With the Treaty of Versailles of 1919 – which regulated the peace terms after World War I – President Woodrow Wilson, as the representative of America, the new rising power, introduced a new, unheard of doctrine of moral conduct in international relations, the same code of behavior that governs relations among citizens, as well as the theory that only in a world based on democracy can humanity live in peace with justice and equality.

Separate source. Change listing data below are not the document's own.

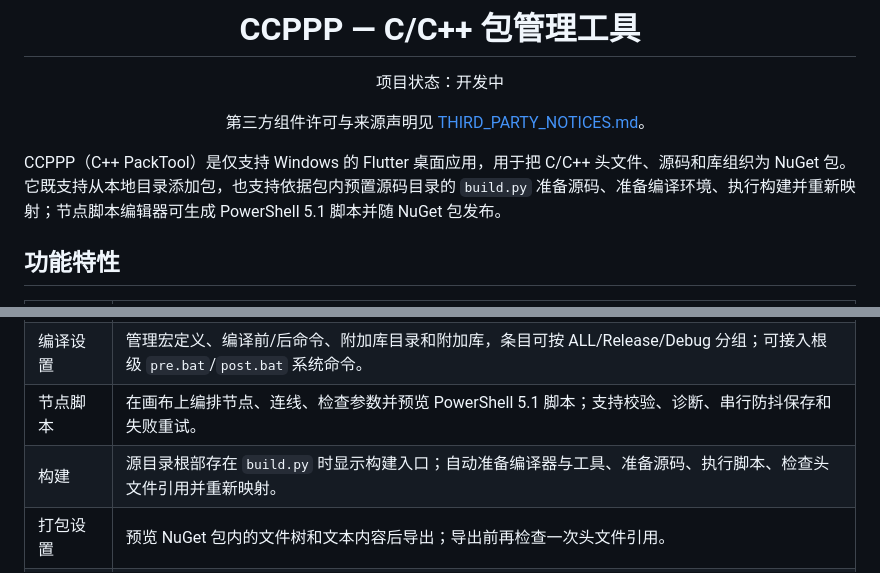
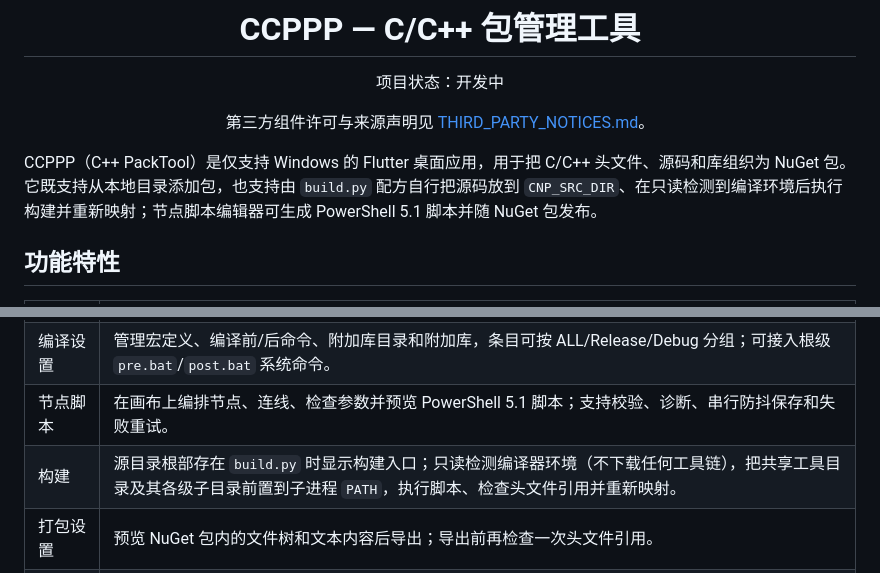
Before and after one commit to 1992724048/cpp-pack-tool, a Markdown page: README.md, 2 parts joined by grey strips. Drawn GitHub-style.

Commit message:
fix(docs): 订正 README 开头两处旧口径
上一段重写了配方契约章节，但开头段落与功能特性表仍写着已删功能：预置源码目录备源、自动准备编译器与工具。现按当前实现改为：源码由配方自己放到 CNP_SRC_DIR，软件只做只读检测并把共享工具目录及其各级子目录前置到子进程 PATH。

```diff
--- a/README.md
+++ b/README.md
@@ -9,7 +9,7 @@
 
 </div>
 
-CCPPP（C++ PackTool）是仅支持 Windows 的 Flutter 桌面应用，用于把 C/C++ 头文件、源码和库组织为 NuGet 包。它既支持从本地目录添加包，也支持依据包内预置源码目录的 `build.py` 准备源码、准备编译环境、执行构建并重新映射；节点脚本编辑器可生成 PowerShell 5.1 脚本并随 NuGet 包发布。
+CCPPP（C++ PackTool）是仅支持 Windows 的 Flutter 桌面应用，用于把 C/C++ 头文件、源码和库组织为 NuGet 包。它既支持从本地目录添加包，也支持由 `build.py` 配方自行把源码放到 `CNP_SRC_DIR`、在只读检测到编译环境后执行构建并重新映射；节点脚本编辑器可生成 PowerShell 5.1 脚本并随 NuGet 包发布。
 
 ## 功能特性
 
@@ -20,7 +20,7 @@ CCPPP（C++ PackTool）是仅支持 Windows 的 Flutter 桌面应用，用于把
 | 依赖管理 | 从现有包选择依赖，编辑 NuGet 版本范围；缺失依赖有明确标记，并提供可拖拽平移、缩放的依赖关系图。 |
 | 编译设置 | 管理宏定义、编译前/后命令、附加库目录和附加库，条目可按 ALL/Release/Debug 分组；可接入根级 `pre.bat`/`post.bat` 系统命令。 |
 | 节点脚本 | 在画布上编排节点、连线、检查参数并预览 PowerShell 5.1 脚本；支持校验、诊断、串行防抖保存和失败重试。 |
-| 构建 | 源目录根部存在 `build.py` 时显示构建入口；自动准备编译器与工具、准备源码、执行脚本、检查头文件引用并重新映射。 |
+| 构建 | 源目录根部存在 `build.py` 时显示构建入口；只读检测编译器环境（不下载任何工具链），把共享工具目录及其各级子目录前置到子进程 `PATH`，执行脚本、检查头文件引用并重新映射。 |
 | 打包设置 | 预览 NuGet 包内的文件树和文本内容后导出；导出前再检查一次头文件引用。 |
 | 历史记录 | 记录创建、版本变更、重新映射、打包导出和构建事件，时间线最多保留 100 条，可删除单条记录。 |
 | 设置与关于 | 配置 NuGet 输出目录、主题与编译器优先级；关于页显示应用信息与项目主页。 |
```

And as a result, America became the hope and example of nations.
It was this idealization that fortified America with the ‘soft power’ that enabled it to foster globalization and that led to the multiplication of its gross national product in a few decades and gave it the moral standing to criticize totalitarian regimes.
This weapon of moral advantage has contributed to a certain extent to the spread of democracy, to the promotion and implementation of the rule of law as the basis on which the development of society and the improvement of the economies of many countries were based.
It is this image of a young and vigorous country that was introduced – one that stayed away from the old ways of Europe and one that brought many to these shores.
This whole edifice of the first Republic in the world, collapsed in the eyes of the people around the globe in one day – specifically in 170 minutes at and in the U.S. Capitol on January 6, 2021.
Well-known professor and author Francis Fukuyama wrote recently in the New York Times that because of these events, America’s influence in the world has diminished significantly.
Earlier periods of crisis like the Civil War and the Great Depression produced farsighted, institution-building leaders like Abraham Lincoln and Franklin Delano Roosevelt.
The problem is that at this time – at least as what seems to be the case – this type of great leader is absent and, moreover, the man who led America to this crisis still retains strong popular support.
Fukuyama, in the same article, makes two more remarks that are particularly important.
“When the former Soviet Union collapsed,” he writes, “there were two key factors I underestimated back then – first, the difficulty of creating not just democracy, but also a modern, impartial, uncorrupt state; and second, the possibility of political decay in advanced democracies.”
These are, I repeat, two very important points that explain the discrepancy we see between the democratic model of governance and the corruption and decay we observe around the world.
America suffers mainly from decay, rooted in complacency – the notion that her Democracy is unshakable, and eternal.
The events that took place on January 6, 2021 proved that the rot was deep and that America cannot rest on its laurels if it wants to maintain the government and principles that made it the most important Republic after that of Athens two-and-a-half thousand years ago.